I think the following two pages demonstrate the style of the manga. In the middle of a late summer typhoon, Yotsuba runs into the storm to warn her next door neighbors to be careful. In her haste, she forgets her umbrella, so her adopted father runs after her to give it to her. Upon catching up with her, he finds her already drenched, so….

Solanin

Solanin

Title: solanin
Japanese Title: ソラニン
Author: Asano Inio (浅野いにお)
Translator: JN Productions
Publication Year: 2008 (America); 2005 (Japan)
Publisher: Viz Media
Pages: 428

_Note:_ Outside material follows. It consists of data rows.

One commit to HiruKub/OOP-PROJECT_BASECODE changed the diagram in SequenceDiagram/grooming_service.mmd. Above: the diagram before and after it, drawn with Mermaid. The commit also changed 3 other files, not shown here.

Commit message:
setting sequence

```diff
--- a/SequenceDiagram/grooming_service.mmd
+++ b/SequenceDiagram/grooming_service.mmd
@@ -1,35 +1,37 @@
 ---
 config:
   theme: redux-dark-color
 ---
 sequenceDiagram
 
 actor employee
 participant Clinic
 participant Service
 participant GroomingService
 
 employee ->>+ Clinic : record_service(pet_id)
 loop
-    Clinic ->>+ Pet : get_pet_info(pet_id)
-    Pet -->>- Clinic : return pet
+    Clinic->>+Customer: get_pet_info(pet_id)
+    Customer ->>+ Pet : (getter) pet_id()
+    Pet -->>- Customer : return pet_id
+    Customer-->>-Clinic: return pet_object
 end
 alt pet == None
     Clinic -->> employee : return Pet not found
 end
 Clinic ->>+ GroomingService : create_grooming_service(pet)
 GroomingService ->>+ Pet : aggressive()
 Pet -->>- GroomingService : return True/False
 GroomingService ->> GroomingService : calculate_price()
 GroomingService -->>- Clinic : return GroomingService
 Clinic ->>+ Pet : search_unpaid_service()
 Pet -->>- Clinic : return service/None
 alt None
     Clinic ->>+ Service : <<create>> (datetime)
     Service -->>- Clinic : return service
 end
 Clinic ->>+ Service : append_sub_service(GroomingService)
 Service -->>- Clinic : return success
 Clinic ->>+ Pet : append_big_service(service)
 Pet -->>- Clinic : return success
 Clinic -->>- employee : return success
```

Is manga literature? In some cases, like Urasawa Naoki’s Monster or 20th Century Boys, one could make a very strong positive argument. Some manga, however, like Bleach or Yuzawa Ai’s Nana series, are nothing more than once promising but now over-bloated cash cows. On the other hand, many of my favorite manga, like Azuma Kiyohiko’s Yotsuba&!, are not literature simply because they are masterpieces of a completely different art form.

But Asano Inio’s 420 page work Solanin is literature, no doubt about it. Like many Japanese narratives, it is driven not so much by plot as by character development and a fascination with the beauty of everyday life, which sounds like a Hallmark greeting card but is actually quite gritty and satisfying. Unlike a great deal of manga, Solanin deals with the problems of Japanese young people who are not sailor-suited schoolgirls and have already passed through their fun and fancy-free college years. In other words, the protagonists of Solanin have already grown up, or at least are trying to. I suppose that, in this way, Solanin is like a more focused and mature version of Umino Chika’s popular shōjo manga Honey and Clover, which chronicles the struggles and heartbreaks of a group of friends who have just graduated from art school.

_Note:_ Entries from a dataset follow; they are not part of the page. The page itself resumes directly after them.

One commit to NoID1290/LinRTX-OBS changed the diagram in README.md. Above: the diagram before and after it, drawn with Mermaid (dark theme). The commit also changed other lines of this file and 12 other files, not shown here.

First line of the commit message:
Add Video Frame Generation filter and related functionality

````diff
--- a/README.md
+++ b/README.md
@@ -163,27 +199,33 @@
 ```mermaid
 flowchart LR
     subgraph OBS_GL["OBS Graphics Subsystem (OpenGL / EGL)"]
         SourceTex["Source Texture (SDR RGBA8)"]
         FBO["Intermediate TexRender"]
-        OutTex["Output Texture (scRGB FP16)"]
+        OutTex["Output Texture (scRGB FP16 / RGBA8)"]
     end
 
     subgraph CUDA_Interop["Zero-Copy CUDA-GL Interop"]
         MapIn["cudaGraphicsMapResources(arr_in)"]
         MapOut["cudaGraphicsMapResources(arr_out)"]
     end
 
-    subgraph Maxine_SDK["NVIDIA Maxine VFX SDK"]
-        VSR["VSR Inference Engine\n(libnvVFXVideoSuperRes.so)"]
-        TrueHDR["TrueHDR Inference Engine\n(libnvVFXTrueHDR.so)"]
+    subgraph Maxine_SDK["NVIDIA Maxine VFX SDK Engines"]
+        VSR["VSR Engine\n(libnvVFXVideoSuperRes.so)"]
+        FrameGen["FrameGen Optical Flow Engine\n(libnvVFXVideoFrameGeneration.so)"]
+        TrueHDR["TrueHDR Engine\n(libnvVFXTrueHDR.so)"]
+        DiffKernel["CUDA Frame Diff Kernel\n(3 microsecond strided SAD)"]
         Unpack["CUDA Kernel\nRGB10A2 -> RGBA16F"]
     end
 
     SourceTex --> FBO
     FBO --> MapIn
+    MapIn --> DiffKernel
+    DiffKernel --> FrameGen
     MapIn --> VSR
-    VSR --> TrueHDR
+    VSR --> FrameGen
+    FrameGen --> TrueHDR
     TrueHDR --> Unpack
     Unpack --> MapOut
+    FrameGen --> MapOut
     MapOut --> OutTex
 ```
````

As I said, there isn’t much to discuss in terms of plot (although there are some fairly gut-wrenching twists in the story), but the basic premise of the manga is that the protagonist, Mieko, who has just graduated from college and moved in with her boyfriend, has gotten sick of her boring office job and creepy boss and decided to quit working for a few months. During this time, she focuses on her friends and boyfriend, who had formed a rock band together in college. Mieko wants her guitarist boyfriend Naruo, who also feels suffocated at work, to get the band back together and be more serious about his music and his dreams, which drives the story forward but causes tension between the two. What ends up happening is way beyond what the characters – or the readers – suspect. The ending of the manga isn’t happy, necessarily, but it is fulfilling.

Although the focus of the narrative is on Mieko, occasionally chapters will be told from the point of view of another character, like Mieko and Naruo’s friends Rip (the drummer) and Kato (the bassist). These chapters rarely have anything to do with the main story but are still interesting, especially in how they highlight different aspects of the group dynamic within the circle of friends. The alternate narrative chapters also provide the majority of the manga’s comic relief, which is actually quite funny in a quiet sort of way.

Although the characters and narrative style alone make Solanin worth reading, what really made me pick up this book and buy it was the artwork. The character designs, though simple, are very appealing. I also feel that, within the limits of Asano’s personal style, they are realistic in the way they depict different body types and facial expressions. The background art is wonderfully realistic, which is extraordinary when you realize how much of it there is. Unlike most manga, which only provide a panel of background art every page or two, Solanin is filled with beautiful drawings of the scenery and landscape of the Tokyo suburbs. Even if you think Solanin’s story is just basic Banana Yoshimoto style angsty emo crap (although, in my mind, it never gets that bad), the artwork makes the whole thing worthwhile. Really, it’s gorgeous.

So, although the cover isn’t that appealing, and although the $17.99 price tag is pretty hefty, I can’t recommend this book enough. I’m really happy I gave it a chance, despite my misgivings.

Just to give a feel for the art style, I’ll post some images from the manga. I apologize for the poor scanning quality…

Solanin Page 1

Solanin Page 2